Senior Birhanu Harriman, who will compete in cross country and track at Georgetown University next year, thrived in his first chance to race at home. He edged out teammate Thomas Wolfe in the 1,600 meters by 0.29 seconds and finished five seconds ahead of Wolfe to win the 3,200.

“We’ve been waiting my whole high school career to have a track we could race on,” Harriman said. “Our team has really grown recently, and being able to compete at home is a really big factor for a lot of kids.”

Tuesday’s meet had a strong Upper Valley flavor, with Vermont Principals Association members Hartford, Thetford and Rivendell joining the hosts, Newport, Stevens and Mount Royal. The Lebanon boys won handily — their 103 points were 15.5 clear of second-place Hartford, while Thetford edged the Raiders on the girls’ side, 66.5-65.

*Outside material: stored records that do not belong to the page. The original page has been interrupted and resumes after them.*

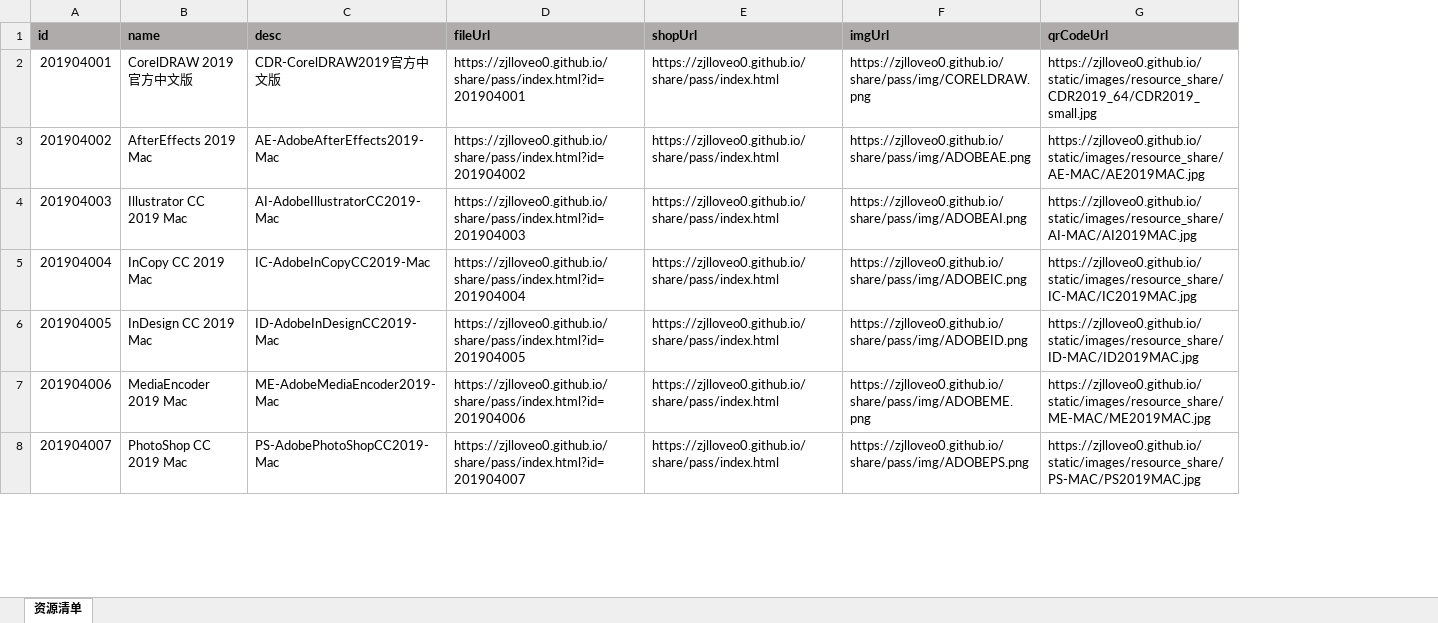
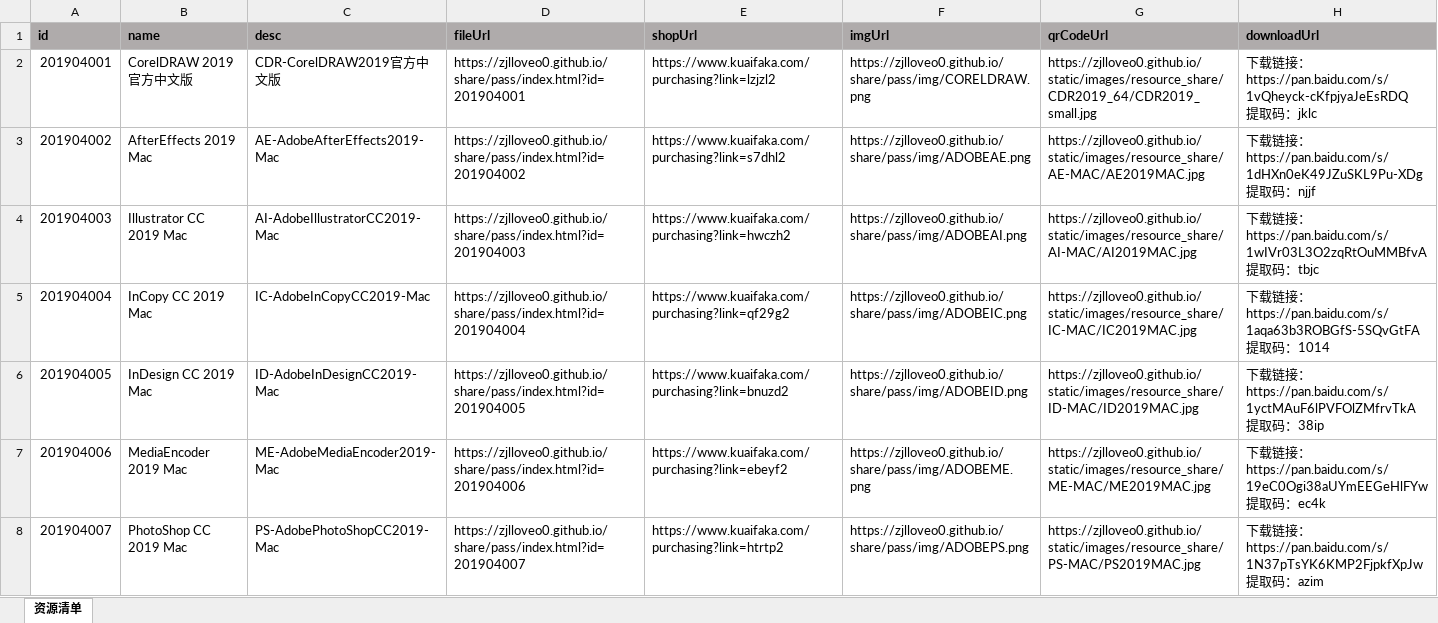
Before and after one commit to zjlloveo0/migao.github.io, an Excel workbook: share/pass/file/excel/资源共享.xlsm, sheet 资源清单, drawn as a sheet; only a part is shown; values as stored, in another font and other column widths than the file's, no borders; ↵ is a line break in a cell; the diff covers the shown part only; the diff names each change by its address in the sheet, - before the commit and + after, or states it on an @@ line.

```diff
--- a/share/pass/file/excel/资源共享.xlsm (sheet 资源清单)
+++ b/share/pass/file/excel/资源共享.xlsm (sheet 资源清单)
+column H (downloadUrl), rows 2-8: 下载链接：https://pan.baidu.com/s/1vQheyck-cKfpjyaJeEsRDQ ↵ 提取码：jklc | 下载链接：https://pan.baidu.com/s/1dHXn0eK49JZuSKL9Pu-XDg ↵ 提取码：njjf | 下载链接：https://pan.baidu.com/s/1wIVr03L3O2zqRtOuMMBfvA ↵ 提取码：tbjc | 下载链接：https://pan.baidu.com/s/1aqa63b3ROBGfS-5SQvGtFA ↵ 提取码：1014 | 下载链接：https://pan.baidu.com/s/1yctMAuF6lPVFOlZMfrvTkA ↵ 提取码：38ip | 下载链接：https://pan.baidu.com/s/19eC0Ogi38aUYmEEGeHlFYw ↵ 提取码：ec4k | 下载链接：https://pan.baidu.com/s/1N37pTsYK6KMP2FjpkfXpJw ↵ 提取码：azim
-E2 (shopUrl): https://zjlloveo0.github.io/share/pass/index.html
+E2 (shopUrl): https://www.kuaifaka.com/purchasing?link=lzjzl2
-E3 (shopUrl): https://zjlloveo0.github.io/share/pass/index.html
+E3 (shopUrl): https://www.kuaifaka.com/purchasing?link=s7dhl2
-E4 (shopUrl): https://zjlloveo0.github.io/share/pass/index.html
+E4 (shopUrl): https://www.kuaifaka.com/purchasing?link=hwczh2
-E5 (shopUrl): https://zjlloveo0.github.io/share/pass/index.html
+E5 (shopUrl): https://www.kuaifaka.com/purchasing?link=qf29g2
-E6 (shopUrl): https://zjlloveo0.github.io/share/pass/index.html
+E6 (shopUrl): https://www.kuaifaka.com/purchasing?link=bnuzd2
-E7 (shopUrl): https://zjlloveo0.github.io/share/pass/index.html
+E7 (shopUrl): https://www.kuaifaka.com/purchasing?link=ebeyf2
-E8 (shopUrl): https://zjlloveo0.github.io/share/pass/index.html
+E8 (shopUrl): https://www.kuaifaka.com/purchasing?link=htrtp2
```
Also changed, not shown: 19 edited cells elsewhere in this sheet, 2 other files.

Kantor said she noticed the difference from her first steps on the new track. She finished second to Newport sophomore Maddox Lovely in the 200 meters and was part of first-place teams in both the 4x100 and 4x400 relays.

Lebanon will host one more meet this season — the Lebanon Last Chance Meet, so named because it will represent one of the last chances for athletes to qualify for the state championships, against Hanover, Newport and Hartford on May 16.

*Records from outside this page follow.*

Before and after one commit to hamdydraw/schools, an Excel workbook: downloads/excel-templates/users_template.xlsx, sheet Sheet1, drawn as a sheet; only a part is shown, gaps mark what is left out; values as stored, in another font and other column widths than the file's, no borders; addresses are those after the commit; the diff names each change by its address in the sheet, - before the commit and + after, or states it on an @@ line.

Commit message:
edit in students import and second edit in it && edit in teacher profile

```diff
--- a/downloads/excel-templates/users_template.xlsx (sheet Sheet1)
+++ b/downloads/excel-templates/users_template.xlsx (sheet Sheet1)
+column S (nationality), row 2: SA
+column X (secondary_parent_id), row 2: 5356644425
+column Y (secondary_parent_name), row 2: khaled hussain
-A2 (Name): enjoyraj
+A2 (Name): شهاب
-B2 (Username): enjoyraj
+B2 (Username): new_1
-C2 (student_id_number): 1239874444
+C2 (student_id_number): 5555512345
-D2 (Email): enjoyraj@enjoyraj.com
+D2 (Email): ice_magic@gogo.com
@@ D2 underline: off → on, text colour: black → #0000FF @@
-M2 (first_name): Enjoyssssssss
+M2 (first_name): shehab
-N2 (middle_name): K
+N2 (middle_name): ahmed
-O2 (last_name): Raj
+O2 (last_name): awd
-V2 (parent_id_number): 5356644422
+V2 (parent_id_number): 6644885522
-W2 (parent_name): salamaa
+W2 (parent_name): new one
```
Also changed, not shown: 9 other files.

“The first day of outdoor season, we were still inside because it was kind of cold and snowy,” Kantor said. “Immediately, I was asking, ‘When can we go outside?’ We went outside a couple days earlier than we should have, when it hit 50 degrees, because we were all so excited. The first few steps I ran, I could feel the crazy differences and how much better it was.”

Benjamin Rosenberg can be reached at or 603-727-3302.